Standard deviation error bars for March were corrected on 15 Feb 2013.
The time of the intial flash of Gamma-Ray Burst 110328A is indicated by the red star.
Victoreen CD V-700 6B Geiger Counter counts-per-minute (CPMs) were done inside a brick veneer dwelling in Northeast Mississippi. The Geiger-Müller tube beta shield was closed for all counts.(This means that only gamma-rays and muons were counted.)
One-minute counts were done in groups of four at various times throughout each day. The standard deviations for the daily average CPMs were calculated with an Excel spread sheet.
Typically readings were done for a total of 20 minutes each day. When the number of minutes was different from 20, the actual number of minutes for that day is shown next to the bottom of the graph.

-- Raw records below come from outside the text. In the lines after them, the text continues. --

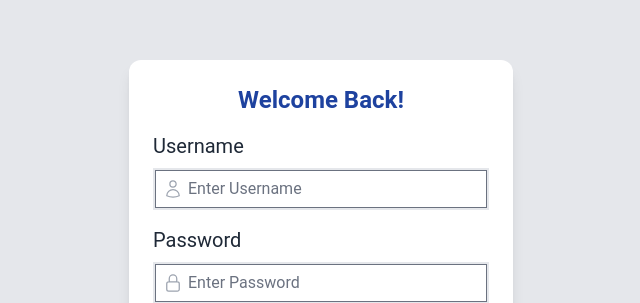
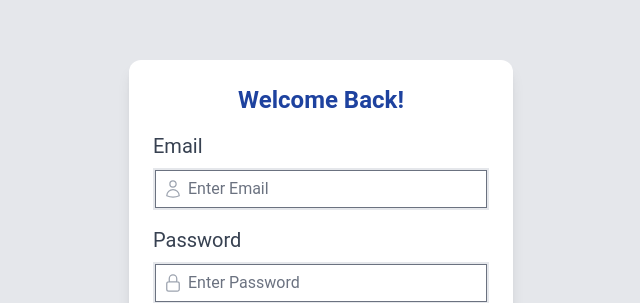
Before and after one commit to Rishal-KV/JobApp-Frontend, a React (Vite) app: page / in a window 1280 px wide. Shown: the part 155-458 px from the top of the page, without its empty margins (319-959 px from the left). Built offline with nearby package versions, Linux system fonts and the light colour scheme.

Commit message:
UI changes

```diff
--- a/src/common/Login.jsx
+++ b/src/common/Login.jsx
@@ -50,7 +50,7 @@ const Login = () => {
           </div>
           <div>
             <div className="capitalize text-xl mb-2">
-              <label htmlFor="email">Username</label>
+              <label className="text-gray-700" htmlFor="email">Email</label>
             </div>
             <div className="border-2 relative">
               <span className="absolute px-2 inset-y-0 left-0 flex items-center text-gray-400">
@@ -74,9 +74,9 @@ const Login = () => {
                 id="email"
                 name="email"
                 onChange={handleChange}
-                className="w-full placeholder:capitalize px-8 py-1.5 outline-blue-800"
+                className="w-full  text-black placeholder:capitalize px-8 py-1.5 outline-blue-800"
                 type="text"
-                placeholder="Enter username"
+                placeholder="Enter Email"
               />
             </div>
             {errors.email && touched.email && (
@@ -85,7 +85,7 @@ const Login = () => {
           </div>
           <div className="mt-4">
             <div className="capitalize text-xl mb-2">
-              <label htmlFor="password">Password</label>
+              <label className="text-gray-700" htmlFor="password ">Password</label>
             </div>
             <div className="border-2 relative">
               <span className="absolute px-2 inset-y-0 left-0 flex items-center text-gray-400">
@@ -109,7 +109,7 @@ const Login = () => {
                 id="password"
                 name="password"
                 onChange={handleChange}
-                className="w-full placeholder:capitalize px-8 py-1.5 outline-blue-800"
+                className="w-full text-black placeholder:capitalize px-8 py-1.5 outline-blue-800"
                 type="password"
                 placeholder="Enter password"
               />
--- a/src/common/SignUp.jsx
+++ b/src/common/SignUp.jsx
@@ -37,7 +37,7 @@ const SignUp = () => {
           <div>
             <div>
               <div class="capitalize text-lg mb-2">
-                <label>username</label>
+                <label className="text-gray-700">username</label>
               </div>
               <div class="border-2 relative">
                 <span class="absolute px-2 inset-y-0 left-0 flex items-center text-gray-400">
@@ -72,7 +72,7 @@ const SignUp = () => {
             </div>
             <div class="mt-2">
               <div class="capitalize text-lg mb-2">
-                <label>Email</label>
+                <label className="text-gray-700">Email</label>
               </div>
               <div class="border-2 relative">
                 <span class="absolute px-2 inset-y-0 left-0 flex items-center text-gray-400">
@@ -106,7 +106,7 @@ const SignUp = () => {
             </div>
             <div class="mt-2">
               <div class="capitalize text-lg mb-2">
-                <label>password</label>
+                <label className="text-gray-700">password</label>
               </div>
               <div class="border-2 relative">
                 <span class="absolute px-2 inset-y-0 left-0 flex items-center text-gray-400">
@@ -141,7 +141,7 @@ const SignUp = () => {
             </div>
             <div class="mt-2">
               <div class="capitalize text-lg     mb-2">
-                <label>confirm password</label>
+                <label className="text-gray-700">confirm password</label>
               </div>
               <div class="border-2 relative">
                 <span class="absolute px-2 inset-y-0 left-0 flex items-center text-gray-400">
```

Indoor Geiger counter CPM averages for 17 to 25 March, measured by Chris Cavanaugh in Yukon, Oklahoma* are also shown (in red). These averages, are offset by one day (one day later than actual) because, generally, it takes a day for air masses over central Oklahoma to make their way to northeast Mississippi. The similarity of these plots for the period of 20-26 March (Mississippi dates) might be interpreted as evidence that variations in radioactivity were moving across the country from west to east. - *Yukon is a western suburb of Oklahoma City.
Here is a graph showing March/April 2011 CPM's histories for Mississippi (black dots) and Oklahoma (red dots) so that the (small sample size?) variations in daily averages can be seen. In this graph the Oklahoma counts are plotted with no delay. They were done with one 5-minute sample per day, using a SE International Digilert, Gross alpha beta and gamma counter.
For further info, contact: